    As with many problems, economics rules the day. Better to transition to a system with less petroleum dependency than face a crisis. Perhaps healthcare needs to be less dependent on large brick-and-mortar institutions stuffed full of technology, and more community based and minimalist. There are some lessons to be learned from places in the world in which such facilities do not exist. At present, the financial incentive preserves expansion of expensive energy intensive technology. As the article mentions, ag “monoculture” result in large corporate farms dedicated to large scale production. This is predicated on cheap fuel to grow and transport a tomato 2000 miles inland from California to a grocery store in the midwest during the summer. Mass grain production with government price supports and cheap processing and transportation makes high carbohydrate, high fat food inordinately inexpensive, contributing to obesity. In my opinion, increasing cost by taxation of carbon-based fuels is the best market signal to get alternative energy advanced.

  • Alexey

    First of all each american have to start from themselves and change the way of consumption. Sell your cars, get a bike, move close to community and working place, stop buying stuff in plastic bottles, run your house/apt on power that you make yourself by sun or wind ect.
    Reduction of hospitals consumptions will come after that. it’s more centralized then your own. After you change yourself, you can show case for others and then hospitals will change.

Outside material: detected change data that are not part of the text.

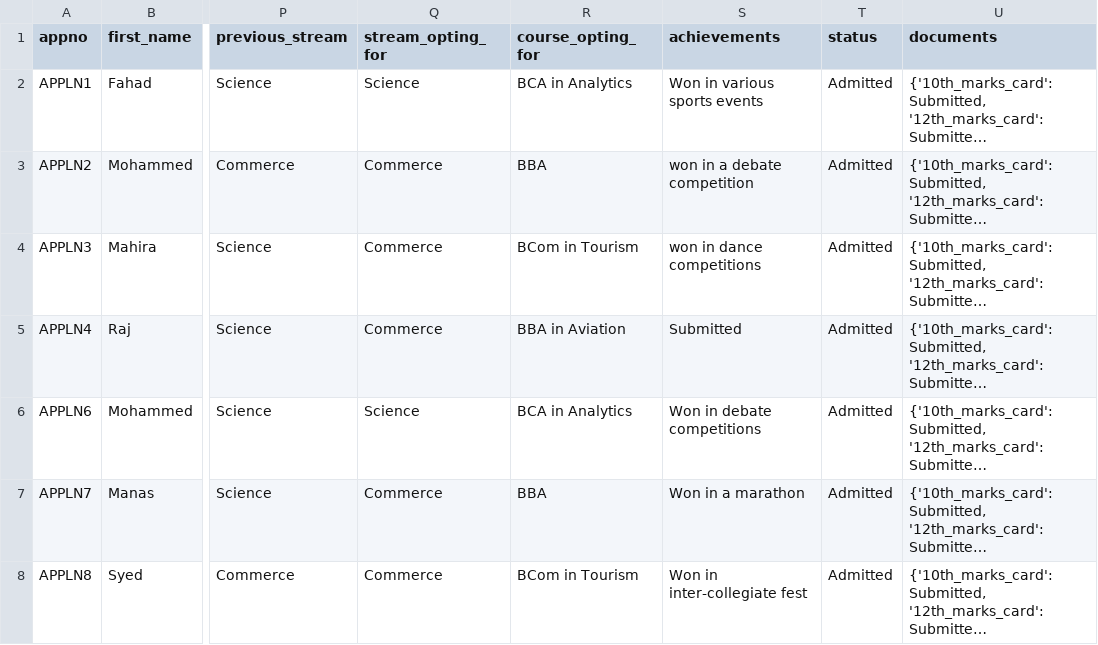
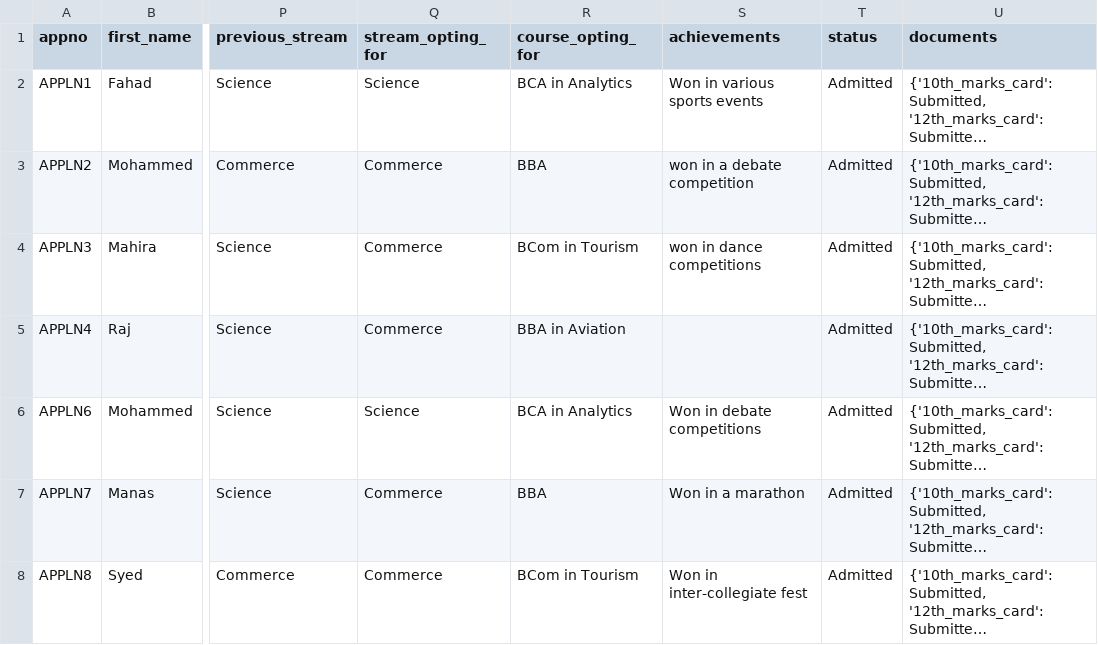
Before and after one commit to fullstack404/Student-Buddy, a CSV file: applications.csv, drawn as a sheet; only a part is shown, gaps mark what is left out; long unchanged cells end in …; the diff covers the shown part only; the diff names each change by its address in the sheet, - before the commit and + after, or states it on an @@ line.

```diff
--- a/applications.csv
+++ b/applications.csv
-S5 (achievements): Submitted
+S5 (achievements): (empty)
```
Also changed, not shown: 1 added row and 4 edited cells elsewhere in this file, 19 other files.
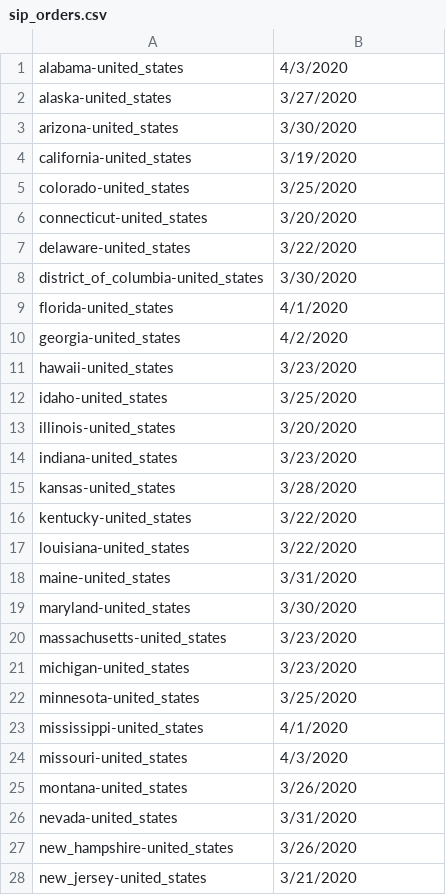
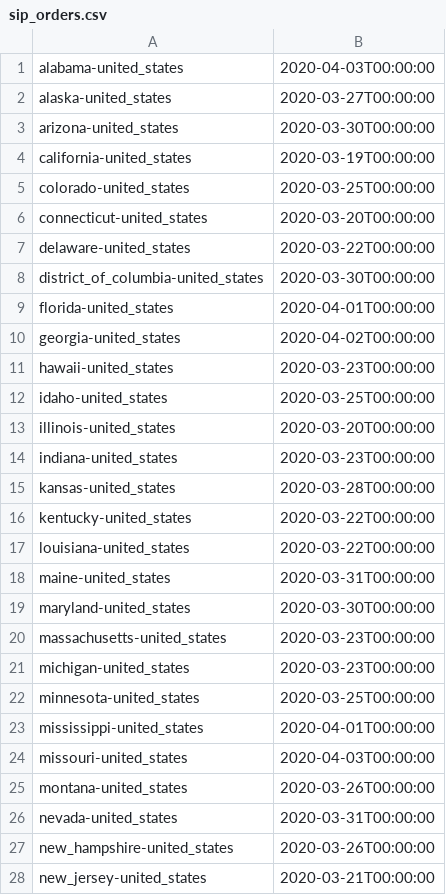
Before and after one commit to jcampos8782/COVID19-API, a CSV file: data/meta/sip_orders.csv, drawn as a sheet; only a part is shown; the diff covers the shown part only.

Commit message:
Add SIP order to trend graph

```diff
--- a/data/meta/sip_orders.csv
+++ b/data/meta/sip_orders.csv
@@ -1,28 +1,28 @@
-alabama-united_states,4/3/2020
-alaska-united_states,3/27/2020
-arizona-united_states,3/30/2020
-california-united_states,3/19/2020
-colorado-united_states,3/25/2020
-connecticut-united_states,3/20/2020
-delaware-united_states,3/22/2020
-district_of_columbia-united_states,3/30/2020
-florida-united_states,4/1/2020
-georgia-united_states,4/2/2020
-hawaii-united_states,3/23/2020
-idaho-united_states,3/25/2020
-illinois-united_states,3/20/2020
-indiana-united_states,3/23/2020
-kansas-united_states,3/28/2020
-kentucky-united_states,3/22/2020
-louisiana-united_states,3/22/2020
-maine-united_states,3/31/2020
-maryland-united_states,3/30/2020
-massachusetts-united_states,3/23/2020
-michigan-united_states,3/23/2020
-minnesota-united_states,3/25/2020
-mississippi-united_states,4/1/2020
-missouri-united_states,4/3/2020
-montana-united_states,3/26/2020
-nevada-united_states,3/31/2020
-new_hampshire-united_states,3/26/2020
-new_jersey-united_states,3/21/2020
+alabama-united_states,2020-04-03T00:00:00
+alaska-united_states,2020-03-27T00:00:00
+arizona-united_states,2020-03-30T00:00:00
+california-united_states,2020-03-19T00:00:00
+colorado-united_states,2020-03-25T00:00:00
+connecticut-united_states,2020-03-20T00:00:00
+delaware-united_states,2020-03-22T00:00:00
+district_of_columbia-united_states,2020-03-30T00:00:00
+florida-united_states,2020-04-01T00:00:00
+georgia-united_states,2020-04-02T00:00:00
+hawaii-united_states,2020-03-23T00:00:00
+idaho-united_states,2020-03-25T00:00:00
+illinois-united_states,2020-03-20T00:00:00
+indiana-united_states,2020-03-23T00:00:00
+kansas-united_states,2020-03-28T00:00:00
+kentucky-united_states,2020-03-22T00:00:00
+louisiana-united_states,2020-03-22T00:00:00
+maine-united_states,2020-03-31T00:00:00
+maryland-united_states,2020-03-30T00:00:00
+massachusetts-united_states,2020-03-23T00:00:00
+michigan-united_states,2020-03-23T00:00:00
+minnesota-united_states,2020-03-25T00:00:00
+mississippi-united_states,2020-04-01T00:00:00
+missouri-united_states,2020-04-03T00:00:00
+montana-united_states,2020-03-26T00:00:00
+nevada-united_states,2020-03-31T00:00:00
+new_hampshire-united_states,2020-03-26T00:00:00
+new_jersey-united_states,2020-03-21T00:00:00
```
Also changed, not shown: 19 edited cells elsewhere in this file, 11 other files.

    You have to start from yourself, change your mentality first. Everyone should be prepared for survival in oil-depleted world. When I go outside and look around I wonder why americans still not realize that?

    There is only one way for this country to survive the crash – reduce your consumption rate 100 times!

  • Tom

    Have to say that your reasoning is flawed in at least two ways. First, it appears that you believe that oil prices have risen due to decreased supply. Rather, oil production is higher than it has ever been, and rising prices are a reflection of increased demand from new consumers, notably China. Second, you seem to see energy as tied exclusively to oil, which puzzles me. To wit, your assertion:

    “Fact 3: There is no imminent technological solution for the impending oil shortage.”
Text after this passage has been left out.